» **Prompt**
Pick out each line in these entries that contains the string "system".

- - - -

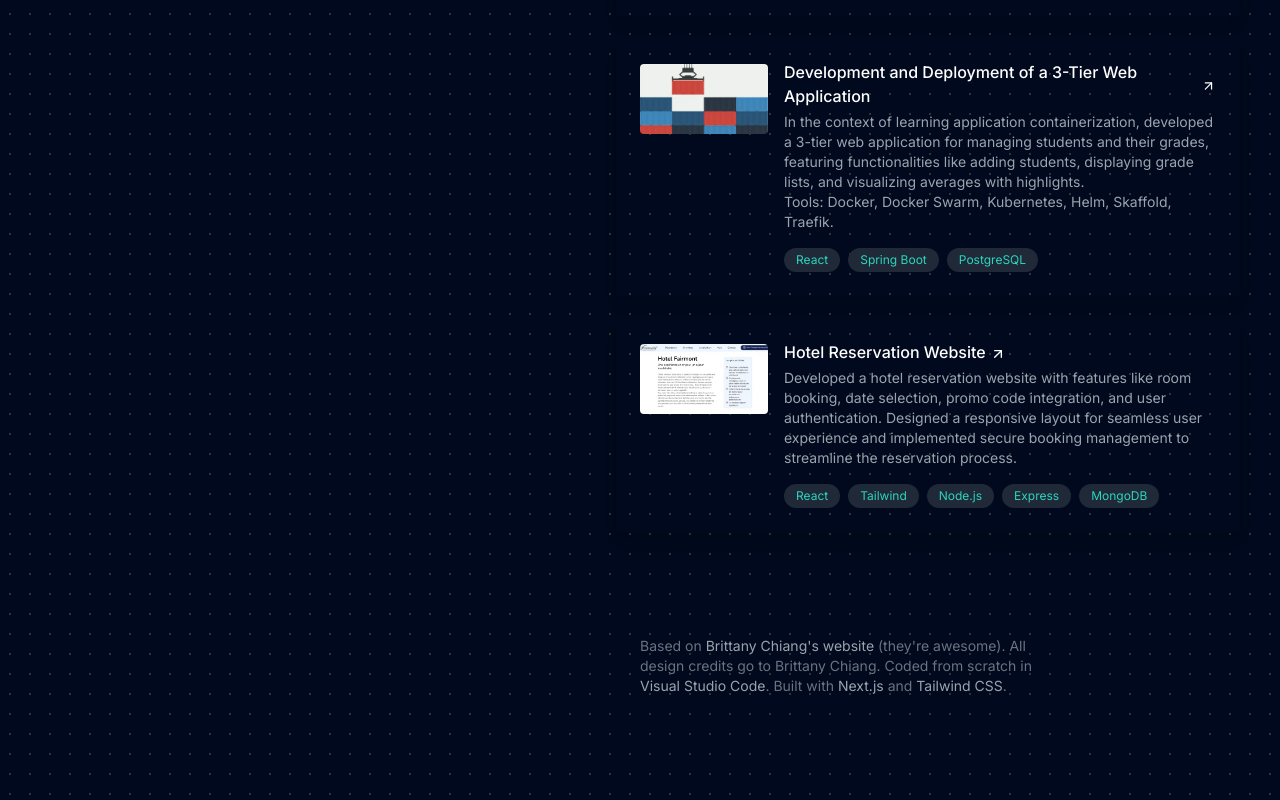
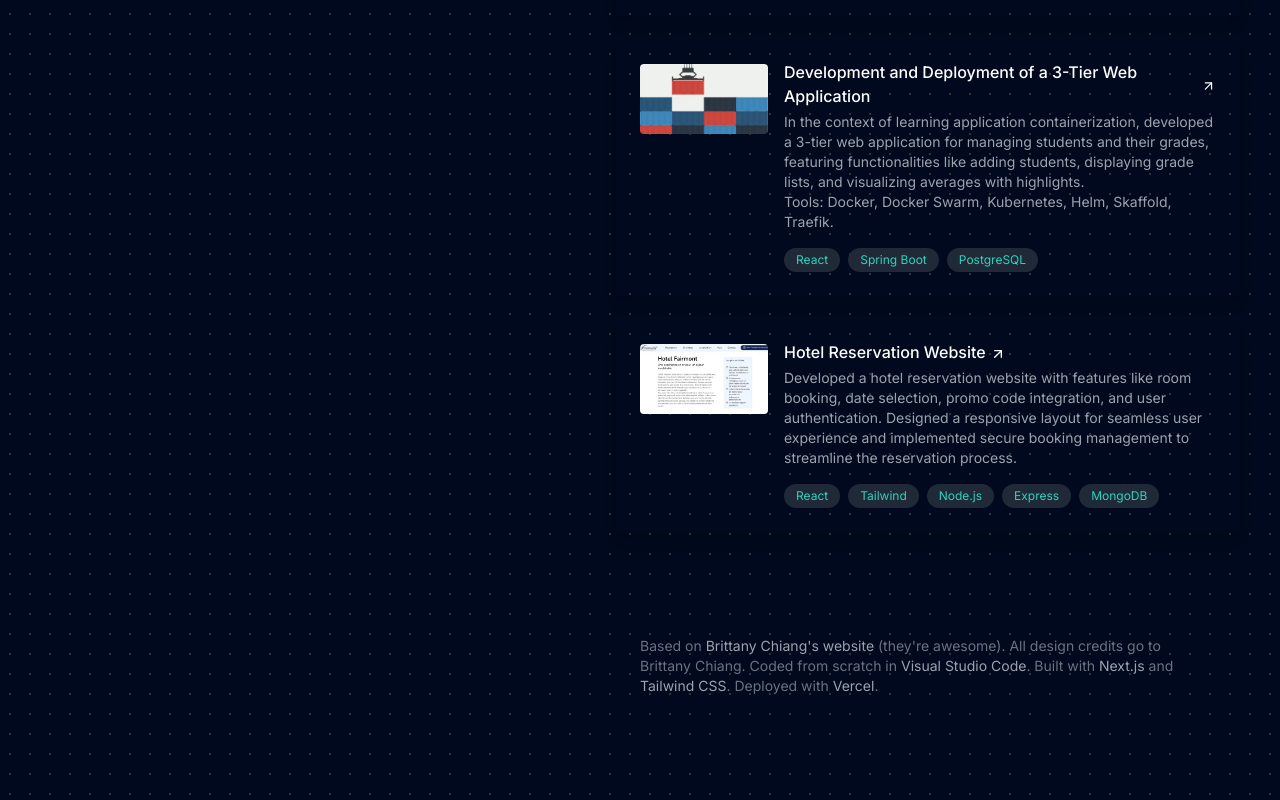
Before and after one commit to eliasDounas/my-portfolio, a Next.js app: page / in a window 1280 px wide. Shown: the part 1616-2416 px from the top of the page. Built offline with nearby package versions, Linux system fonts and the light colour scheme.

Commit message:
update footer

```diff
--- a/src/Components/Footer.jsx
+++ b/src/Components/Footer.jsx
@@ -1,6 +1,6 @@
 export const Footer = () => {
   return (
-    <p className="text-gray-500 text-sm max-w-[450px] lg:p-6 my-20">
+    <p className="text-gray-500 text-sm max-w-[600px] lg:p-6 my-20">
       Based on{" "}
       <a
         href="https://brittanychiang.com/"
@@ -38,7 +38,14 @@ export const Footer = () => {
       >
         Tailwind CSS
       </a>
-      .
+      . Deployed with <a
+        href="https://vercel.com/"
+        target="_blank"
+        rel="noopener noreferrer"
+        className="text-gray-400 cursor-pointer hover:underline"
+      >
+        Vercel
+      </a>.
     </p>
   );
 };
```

- - - -

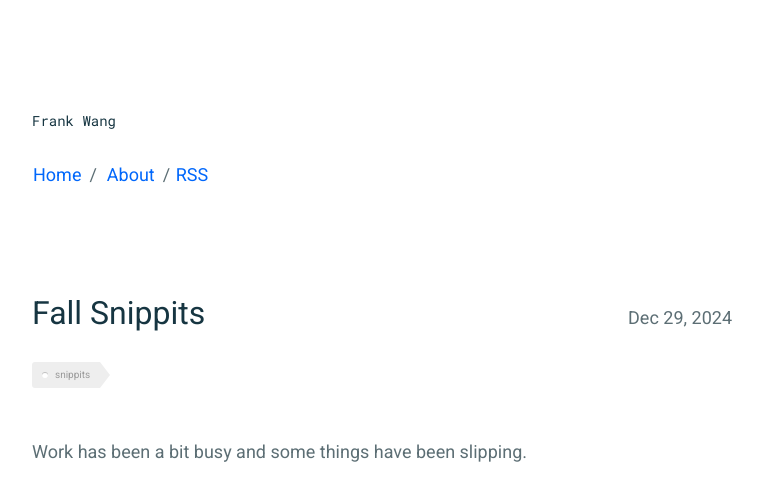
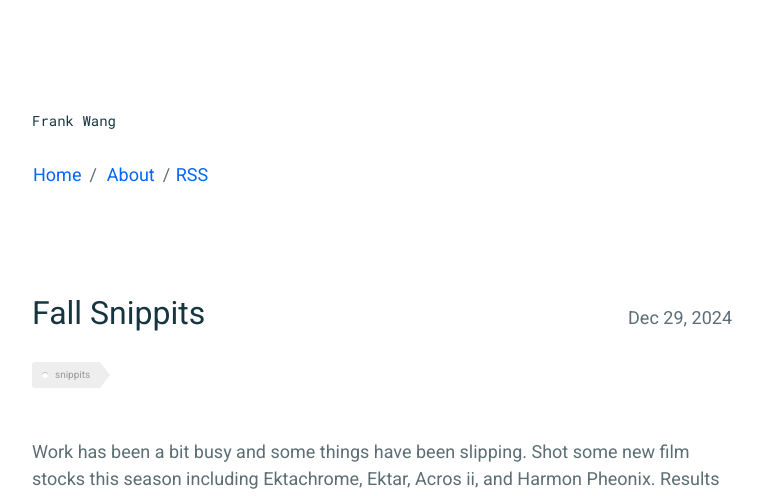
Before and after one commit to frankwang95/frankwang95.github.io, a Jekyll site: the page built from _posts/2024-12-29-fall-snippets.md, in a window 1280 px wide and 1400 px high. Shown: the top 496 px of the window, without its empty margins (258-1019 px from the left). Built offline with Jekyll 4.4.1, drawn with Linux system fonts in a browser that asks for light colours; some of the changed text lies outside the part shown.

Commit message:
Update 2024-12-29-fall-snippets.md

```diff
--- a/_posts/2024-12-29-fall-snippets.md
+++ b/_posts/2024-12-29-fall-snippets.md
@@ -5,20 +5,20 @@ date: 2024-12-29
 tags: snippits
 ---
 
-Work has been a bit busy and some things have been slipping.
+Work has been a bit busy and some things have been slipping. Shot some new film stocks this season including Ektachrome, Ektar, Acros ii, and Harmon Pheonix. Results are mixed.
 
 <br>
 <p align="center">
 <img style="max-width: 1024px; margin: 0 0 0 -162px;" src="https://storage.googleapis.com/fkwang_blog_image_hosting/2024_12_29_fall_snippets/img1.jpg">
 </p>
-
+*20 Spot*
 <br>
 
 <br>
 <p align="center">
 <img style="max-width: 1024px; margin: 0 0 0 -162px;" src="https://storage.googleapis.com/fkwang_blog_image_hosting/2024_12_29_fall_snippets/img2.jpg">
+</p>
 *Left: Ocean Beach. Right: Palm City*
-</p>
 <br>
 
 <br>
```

- - - -

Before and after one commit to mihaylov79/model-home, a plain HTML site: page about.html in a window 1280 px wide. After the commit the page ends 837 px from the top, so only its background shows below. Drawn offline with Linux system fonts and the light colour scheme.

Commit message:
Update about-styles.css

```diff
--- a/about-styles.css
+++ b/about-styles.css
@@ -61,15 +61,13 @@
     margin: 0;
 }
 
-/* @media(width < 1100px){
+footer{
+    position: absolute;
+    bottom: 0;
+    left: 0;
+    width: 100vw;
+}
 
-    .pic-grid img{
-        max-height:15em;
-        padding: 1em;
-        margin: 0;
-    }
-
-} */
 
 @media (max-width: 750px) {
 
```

- - - -

» **Expected answer**
Before and after one commit to eliasDounas/my-portfolio, a Next.js app: page / in a window 1280 px wide. Shown: the part 1616-2416 px from the top of the page. Built offline with nearby package versions, Linux system fonts and the light colour scheme.
Before and after one commit to frankwang95/frankwang95.github.io, a Jekyll site: the page built from _posts/2024-12-29-fall-snippets.md, in a window 1280 px wide and 1400 px high. Shown: the top 496 px of the window, without its empty margins (258-1019 px from the left). Built offline with Jekyll 4.4.1, drawn with Linux system fonts in a browser that asks for light colours; some of the changed text lies outside the part shown.
Before and after one commit to mihaylov79/model-home, a plain HTML site: page about.html in a window 1280 px wide. After the commit the page ends 837 px from the top, so only its background shows below. Drawn offline with Linux system fonts and the light colour scheme.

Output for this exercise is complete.